EXERCISE DATA section start

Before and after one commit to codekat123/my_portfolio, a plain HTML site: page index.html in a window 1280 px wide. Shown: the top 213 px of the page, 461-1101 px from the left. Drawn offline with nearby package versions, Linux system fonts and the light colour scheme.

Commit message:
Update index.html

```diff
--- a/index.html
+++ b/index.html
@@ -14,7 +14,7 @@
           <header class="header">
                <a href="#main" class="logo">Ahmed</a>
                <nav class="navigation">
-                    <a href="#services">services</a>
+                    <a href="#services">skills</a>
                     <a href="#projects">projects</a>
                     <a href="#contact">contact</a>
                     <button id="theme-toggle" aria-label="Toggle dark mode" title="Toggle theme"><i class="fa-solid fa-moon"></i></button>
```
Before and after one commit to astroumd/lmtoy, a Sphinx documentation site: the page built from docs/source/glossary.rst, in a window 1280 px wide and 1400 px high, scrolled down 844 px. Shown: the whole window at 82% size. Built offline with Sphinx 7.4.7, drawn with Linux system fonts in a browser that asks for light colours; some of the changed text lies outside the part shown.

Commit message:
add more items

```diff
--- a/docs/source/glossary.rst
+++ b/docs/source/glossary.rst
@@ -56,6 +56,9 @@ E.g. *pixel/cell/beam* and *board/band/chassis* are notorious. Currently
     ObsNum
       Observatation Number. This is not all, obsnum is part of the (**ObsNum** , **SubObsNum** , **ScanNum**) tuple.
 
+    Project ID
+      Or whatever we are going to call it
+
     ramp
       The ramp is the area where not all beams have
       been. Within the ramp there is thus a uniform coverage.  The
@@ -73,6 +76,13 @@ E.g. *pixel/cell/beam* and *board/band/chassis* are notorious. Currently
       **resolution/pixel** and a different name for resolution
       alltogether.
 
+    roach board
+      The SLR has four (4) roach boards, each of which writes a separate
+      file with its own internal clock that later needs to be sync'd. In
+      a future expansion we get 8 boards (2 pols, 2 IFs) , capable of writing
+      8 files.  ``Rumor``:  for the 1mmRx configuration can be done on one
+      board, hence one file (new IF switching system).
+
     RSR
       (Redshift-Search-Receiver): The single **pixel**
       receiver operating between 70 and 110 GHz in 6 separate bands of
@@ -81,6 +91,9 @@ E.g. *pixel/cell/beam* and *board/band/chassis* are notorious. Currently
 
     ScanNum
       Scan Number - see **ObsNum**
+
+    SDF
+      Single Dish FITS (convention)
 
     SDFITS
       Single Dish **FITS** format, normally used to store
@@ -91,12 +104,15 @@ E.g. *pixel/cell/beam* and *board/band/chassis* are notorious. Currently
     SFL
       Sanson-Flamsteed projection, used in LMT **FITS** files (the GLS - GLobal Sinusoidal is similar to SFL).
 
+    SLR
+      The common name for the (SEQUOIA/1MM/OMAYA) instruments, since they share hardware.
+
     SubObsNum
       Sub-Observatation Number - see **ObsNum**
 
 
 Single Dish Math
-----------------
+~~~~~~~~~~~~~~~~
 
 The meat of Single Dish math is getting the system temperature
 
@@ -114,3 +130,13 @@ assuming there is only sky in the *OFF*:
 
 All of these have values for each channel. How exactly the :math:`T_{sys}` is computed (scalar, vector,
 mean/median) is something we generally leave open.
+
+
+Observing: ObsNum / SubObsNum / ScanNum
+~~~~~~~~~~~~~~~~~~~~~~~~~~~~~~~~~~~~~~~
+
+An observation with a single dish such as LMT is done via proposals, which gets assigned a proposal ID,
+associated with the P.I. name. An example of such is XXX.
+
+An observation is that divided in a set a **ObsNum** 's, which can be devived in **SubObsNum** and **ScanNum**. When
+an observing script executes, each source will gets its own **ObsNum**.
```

EXERCISE DATA section end

**EXERCISE AIM**: Please set down the entire material above exactly as presented.

**RESULT FOR THIS EXERCISE**:
Before and after one commit to codekat123/my_portfolio, a plain HTML site: page index.html in a window 1280 px wide. Shown: the top 213 px of the page, 461-1101 px from the left. Drawn offline with nearby package versions, Linux system fonts and the light colour scheme.

Commit message:
Update index.html

```diff
--- a/index.html
+++ b/index.html
@@ -14,7 +14,7 @@
           <header class="header">
                <a href="#main" class="logo">Ahmed</a>
                <nav class="navigation">
-                    <a href="#services">services</a>
+                    <a href="#services">skills</a>
                     <a href="#projects">projects</a>
                     <a href="#contact">contact</a>
                     <button id="theme-toggle" aria-label="Toggle dark mode" title="Toggle theme"><i class="fa-solid fa-moon"></i></button>
```
Before and after one commit to astroumd/lmtoy, a Sphinx documentation site: the page built from docs/source/glossary.rst, in a window 1280 px wide and 1400 px high, scrolled down 844 px. Shown: the whole window at 82% size. Built offline with Sphinx 7.4.7, drawn with Linux system fonts in a browser that asks for light colours; some of the changed text lies outside the part shown.

Commit message:
add more items

```diff
--- a/docs/source/glossary.rst
+++ b/docs/source/glossary.rst
@@ -56,6 +56,9 @@ E.g. *pixel/cell/beam* and *board/band/chassis* are notorious. Currently
     ObsNum
       Observatation Number. This is not all, obsnum is part of the (**ObsNum** , **SubObsNum** , **ScanNum**) tuple.
 
+    Project ID
+      Or whatever we are going to call it
+
     ramp
       The ramp is the area where not all beams have
       been. Within the ramp there is thus a uniform coverage.  The
@@ -73,6 +76,13 @@ E.g. *pixel/cell/beam* and *board/band/chassis* are notorious. Currently
       **resolution/pixel** and a different name for resolution
       alltogether.
 
+    roach board
+      The SLR has four (4) roach boards, each of which writes a separate
+      file with its own internal clock that later needs to be sync'd. In
+      a future expansion we get 8 boards (2 pols, 2 IFs) , capable of writing
+      8 files.  ``Rumor``:  for the 1mmRx configuration can be done on one
+      board, hence one file (new IF switching system).
+
     RSR
       (Redshift-Search-Receiver): The single **pixel**
       receiver operating between 70 and 110 GHz in 6 separate bands of
@@ -81,6 +91,9 @@ E.g. *pixel/cell/beam* and *board/band/chassis* are notorious. Currently
 
     ScanNum
       Scan Number - see **ObsNum**
+
+    SDF
+      Single Dish FITS (convention)
 
     SDFITS
       Single Dish **FITS** format, normally used to store
@@ -91,12 +104,15 @@ E.g. *pixel/cell/beam* and *board/band/chassis* are notorious. Currently
     SFL
       Sanson-Flamsteed projection, used in LMT **FITS** files (the GLS - GLobal Sinusoidal is similar to SFL).
 
+    SLR
+      The common name for the (SEQUOIA/1MM/OMAYA) instruments, since they share hardware.
+
     SubObsNum
       Sub-Observatation Number - see **ObsNum**
 
 
 Single Dish Math
-----------------
+~~~~~~~~~~~~~~~~
 
 The meat of Single Dish math is getting the system temperature
 
@@ -114,3 +130,13 @@ assuming there is only sky in the *OFF*:
 
 All of these have values for each channel. How exactly the :math:`T_{sys}` is computed (scalar, vector,
 mean/median) is something we generally leave open.
+
+
+Observing: ObsNum / SubObsNum / ScanNum
+~~~~~~~~~~~~~~~~~~~~~~~~~~~~~~~~~~~~~~~
+
+An observation with a single dish such as LMT is done via proposals, which gets assigned a proposal ID,
+associated with the P.I. name. An example of such is XXX.
+
+An observation is that divided in a set a **ObsNum** 's, which can be devived in **SubObsNum** and **ScanNum**. When
+an observing script executes, each source will gets its own **ObsNum**.
```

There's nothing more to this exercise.